[[ Data, beginning ]]

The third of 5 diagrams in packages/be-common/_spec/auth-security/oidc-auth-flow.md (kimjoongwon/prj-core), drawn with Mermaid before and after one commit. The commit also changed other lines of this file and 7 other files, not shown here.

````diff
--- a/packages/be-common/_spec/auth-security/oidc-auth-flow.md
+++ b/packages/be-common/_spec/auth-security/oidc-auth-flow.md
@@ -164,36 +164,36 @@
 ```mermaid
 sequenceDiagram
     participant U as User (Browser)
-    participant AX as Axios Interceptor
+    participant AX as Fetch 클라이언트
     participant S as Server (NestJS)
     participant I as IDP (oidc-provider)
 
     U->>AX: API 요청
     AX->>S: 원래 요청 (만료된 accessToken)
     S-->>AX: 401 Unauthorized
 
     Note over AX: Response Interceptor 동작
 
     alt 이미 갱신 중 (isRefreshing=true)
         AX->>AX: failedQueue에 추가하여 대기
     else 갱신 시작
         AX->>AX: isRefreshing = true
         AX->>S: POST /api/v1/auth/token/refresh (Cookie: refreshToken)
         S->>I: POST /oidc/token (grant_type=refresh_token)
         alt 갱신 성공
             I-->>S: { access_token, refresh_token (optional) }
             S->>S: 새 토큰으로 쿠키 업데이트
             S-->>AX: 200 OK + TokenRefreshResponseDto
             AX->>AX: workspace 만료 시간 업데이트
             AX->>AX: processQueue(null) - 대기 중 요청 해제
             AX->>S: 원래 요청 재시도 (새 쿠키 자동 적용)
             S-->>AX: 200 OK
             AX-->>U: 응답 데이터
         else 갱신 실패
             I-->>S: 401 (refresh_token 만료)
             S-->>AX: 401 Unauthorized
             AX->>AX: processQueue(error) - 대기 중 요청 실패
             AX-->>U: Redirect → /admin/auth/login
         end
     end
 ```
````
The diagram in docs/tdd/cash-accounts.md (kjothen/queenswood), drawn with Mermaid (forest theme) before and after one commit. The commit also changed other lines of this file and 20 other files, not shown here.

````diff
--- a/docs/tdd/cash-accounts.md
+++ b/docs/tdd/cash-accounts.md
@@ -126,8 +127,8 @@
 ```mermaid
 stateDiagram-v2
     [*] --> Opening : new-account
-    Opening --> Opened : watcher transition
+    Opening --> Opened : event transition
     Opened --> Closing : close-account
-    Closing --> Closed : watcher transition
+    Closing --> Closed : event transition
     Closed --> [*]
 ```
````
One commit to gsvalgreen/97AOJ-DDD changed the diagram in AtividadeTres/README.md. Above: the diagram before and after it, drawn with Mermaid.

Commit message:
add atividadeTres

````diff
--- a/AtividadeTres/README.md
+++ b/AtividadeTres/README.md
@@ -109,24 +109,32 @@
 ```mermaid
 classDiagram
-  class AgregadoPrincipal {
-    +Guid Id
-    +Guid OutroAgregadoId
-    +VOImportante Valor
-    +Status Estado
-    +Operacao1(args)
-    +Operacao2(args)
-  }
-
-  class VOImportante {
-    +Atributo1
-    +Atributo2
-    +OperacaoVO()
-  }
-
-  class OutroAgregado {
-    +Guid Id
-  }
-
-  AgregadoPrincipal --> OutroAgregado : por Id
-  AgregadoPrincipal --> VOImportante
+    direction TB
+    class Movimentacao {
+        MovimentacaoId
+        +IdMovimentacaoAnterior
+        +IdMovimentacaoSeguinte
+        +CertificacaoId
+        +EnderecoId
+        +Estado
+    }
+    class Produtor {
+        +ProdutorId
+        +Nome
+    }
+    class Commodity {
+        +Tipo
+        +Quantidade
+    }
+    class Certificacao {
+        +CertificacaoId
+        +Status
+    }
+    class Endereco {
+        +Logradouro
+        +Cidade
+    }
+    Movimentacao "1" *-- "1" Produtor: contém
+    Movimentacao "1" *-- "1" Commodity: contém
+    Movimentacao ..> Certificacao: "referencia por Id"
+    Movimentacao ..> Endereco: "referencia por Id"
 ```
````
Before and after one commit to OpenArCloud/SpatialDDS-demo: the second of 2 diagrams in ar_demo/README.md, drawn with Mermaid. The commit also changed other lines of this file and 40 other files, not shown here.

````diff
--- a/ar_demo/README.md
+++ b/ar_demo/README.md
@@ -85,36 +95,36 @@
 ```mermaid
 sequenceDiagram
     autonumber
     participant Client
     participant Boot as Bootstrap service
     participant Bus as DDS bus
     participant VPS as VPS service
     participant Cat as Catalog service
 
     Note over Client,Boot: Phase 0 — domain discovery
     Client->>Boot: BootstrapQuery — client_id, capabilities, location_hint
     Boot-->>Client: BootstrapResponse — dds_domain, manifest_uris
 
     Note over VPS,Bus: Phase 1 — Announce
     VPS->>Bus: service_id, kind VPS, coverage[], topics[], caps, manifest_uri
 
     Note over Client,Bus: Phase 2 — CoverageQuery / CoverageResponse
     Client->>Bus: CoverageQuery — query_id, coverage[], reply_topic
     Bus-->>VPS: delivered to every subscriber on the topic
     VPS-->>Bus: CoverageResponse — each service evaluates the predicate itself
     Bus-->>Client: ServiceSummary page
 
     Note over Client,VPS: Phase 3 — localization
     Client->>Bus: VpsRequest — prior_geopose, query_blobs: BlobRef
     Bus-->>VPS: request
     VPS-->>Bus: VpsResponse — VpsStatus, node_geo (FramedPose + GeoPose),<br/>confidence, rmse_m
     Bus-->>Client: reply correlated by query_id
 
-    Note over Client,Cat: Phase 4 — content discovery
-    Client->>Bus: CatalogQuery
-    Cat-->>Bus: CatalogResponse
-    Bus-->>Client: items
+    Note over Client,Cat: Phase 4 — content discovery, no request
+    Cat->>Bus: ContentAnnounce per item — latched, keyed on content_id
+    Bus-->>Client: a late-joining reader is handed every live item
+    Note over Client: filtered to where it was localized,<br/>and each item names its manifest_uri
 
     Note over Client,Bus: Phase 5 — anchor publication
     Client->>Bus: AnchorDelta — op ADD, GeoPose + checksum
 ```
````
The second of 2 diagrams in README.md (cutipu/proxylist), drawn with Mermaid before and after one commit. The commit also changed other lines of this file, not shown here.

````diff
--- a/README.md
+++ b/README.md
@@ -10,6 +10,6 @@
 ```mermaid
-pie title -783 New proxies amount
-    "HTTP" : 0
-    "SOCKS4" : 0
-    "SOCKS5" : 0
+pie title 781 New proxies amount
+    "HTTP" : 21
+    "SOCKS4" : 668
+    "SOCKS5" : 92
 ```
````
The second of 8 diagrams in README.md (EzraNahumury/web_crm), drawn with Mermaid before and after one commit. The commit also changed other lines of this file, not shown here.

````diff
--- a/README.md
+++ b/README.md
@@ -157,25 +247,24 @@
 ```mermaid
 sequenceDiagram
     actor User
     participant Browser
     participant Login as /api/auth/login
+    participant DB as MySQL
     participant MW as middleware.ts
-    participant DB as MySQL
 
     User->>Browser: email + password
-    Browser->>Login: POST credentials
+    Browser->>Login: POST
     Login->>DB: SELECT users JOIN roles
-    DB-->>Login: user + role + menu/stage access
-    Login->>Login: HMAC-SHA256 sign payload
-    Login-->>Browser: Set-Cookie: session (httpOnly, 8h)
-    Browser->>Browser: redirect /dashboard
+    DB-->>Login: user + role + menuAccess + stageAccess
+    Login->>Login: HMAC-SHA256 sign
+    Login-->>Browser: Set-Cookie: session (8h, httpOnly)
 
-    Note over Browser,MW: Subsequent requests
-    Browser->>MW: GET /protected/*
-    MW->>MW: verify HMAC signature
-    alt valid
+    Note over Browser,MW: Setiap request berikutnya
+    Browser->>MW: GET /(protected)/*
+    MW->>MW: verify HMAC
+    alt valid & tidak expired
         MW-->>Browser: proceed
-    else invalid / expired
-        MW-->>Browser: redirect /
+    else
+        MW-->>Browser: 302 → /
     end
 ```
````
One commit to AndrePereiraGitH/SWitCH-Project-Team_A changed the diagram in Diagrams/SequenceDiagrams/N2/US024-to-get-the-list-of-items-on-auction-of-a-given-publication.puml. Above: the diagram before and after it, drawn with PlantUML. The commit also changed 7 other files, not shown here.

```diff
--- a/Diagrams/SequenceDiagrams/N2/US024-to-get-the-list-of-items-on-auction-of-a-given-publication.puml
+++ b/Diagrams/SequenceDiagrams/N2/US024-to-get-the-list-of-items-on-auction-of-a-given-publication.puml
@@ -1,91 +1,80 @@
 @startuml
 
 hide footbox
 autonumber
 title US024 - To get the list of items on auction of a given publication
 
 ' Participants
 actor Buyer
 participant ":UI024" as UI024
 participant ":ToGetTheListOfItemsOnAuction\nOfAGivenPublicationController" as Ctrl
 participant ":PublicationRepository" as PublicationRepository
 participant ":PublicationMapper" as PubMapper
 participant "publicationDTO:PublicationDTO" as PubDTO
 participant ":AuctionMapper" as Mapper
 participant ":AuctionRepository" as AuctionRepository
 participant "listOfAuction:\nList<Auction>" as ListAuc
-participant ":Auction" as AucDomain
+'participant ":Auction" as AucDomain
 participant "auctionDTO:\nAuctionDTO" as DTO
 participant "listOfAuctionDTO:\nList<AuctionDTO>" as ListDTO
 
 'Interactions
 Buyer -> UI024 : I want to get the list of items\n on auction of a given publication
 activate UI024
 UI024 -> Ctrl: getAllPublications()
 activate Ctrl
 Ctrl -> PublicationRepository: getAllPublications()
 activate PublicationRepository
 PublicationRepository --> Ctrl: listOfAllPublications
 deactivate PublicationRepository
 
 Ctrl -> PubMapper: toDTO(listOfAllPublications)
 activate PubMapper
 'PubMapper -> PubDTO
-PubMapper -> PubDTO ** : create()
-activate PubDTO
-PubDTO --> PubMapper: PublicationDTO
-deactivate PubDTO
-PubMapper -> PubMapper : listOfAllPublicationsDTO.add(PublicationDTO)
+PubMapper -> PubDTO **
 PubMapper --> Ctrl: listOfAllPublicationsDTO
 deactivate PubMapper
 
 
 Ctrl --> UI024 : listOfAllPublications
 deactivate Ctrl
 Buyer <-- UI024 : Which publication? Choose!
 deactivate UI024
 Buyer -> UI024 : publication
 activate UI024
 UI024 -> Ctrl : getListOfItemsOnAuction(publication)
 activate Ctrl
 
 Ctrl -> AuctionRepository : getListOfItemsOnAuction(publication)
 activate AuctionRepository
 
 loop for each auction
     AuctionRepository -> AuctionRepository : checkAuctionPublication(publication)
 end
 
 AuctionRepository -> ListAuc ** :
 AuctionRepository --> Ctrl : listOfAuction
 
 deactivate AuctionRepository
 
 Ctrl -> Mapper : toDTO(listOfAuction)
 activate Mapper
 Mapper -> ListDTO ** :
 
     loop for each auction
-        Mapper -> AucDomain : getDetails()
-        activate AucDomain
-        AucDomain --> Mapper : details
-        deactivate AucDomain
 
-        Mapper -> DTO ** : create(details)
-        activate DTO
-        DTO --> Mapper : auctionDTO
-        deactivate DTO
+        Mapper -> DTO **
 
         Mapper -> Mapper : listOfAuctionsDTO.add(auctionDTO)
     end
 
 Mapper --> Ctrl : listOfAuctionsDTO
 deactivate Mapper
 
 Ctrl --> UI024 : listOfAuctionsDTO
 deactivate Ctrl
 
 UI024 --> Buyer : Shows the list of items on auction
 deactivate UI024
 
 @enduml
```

[[ Data, end ]]

§ **Problem to work on**:
When a line of the entries contains "proxies", it counts; say how many such lines there are, and nothing more.

§ **Solved problem**:
2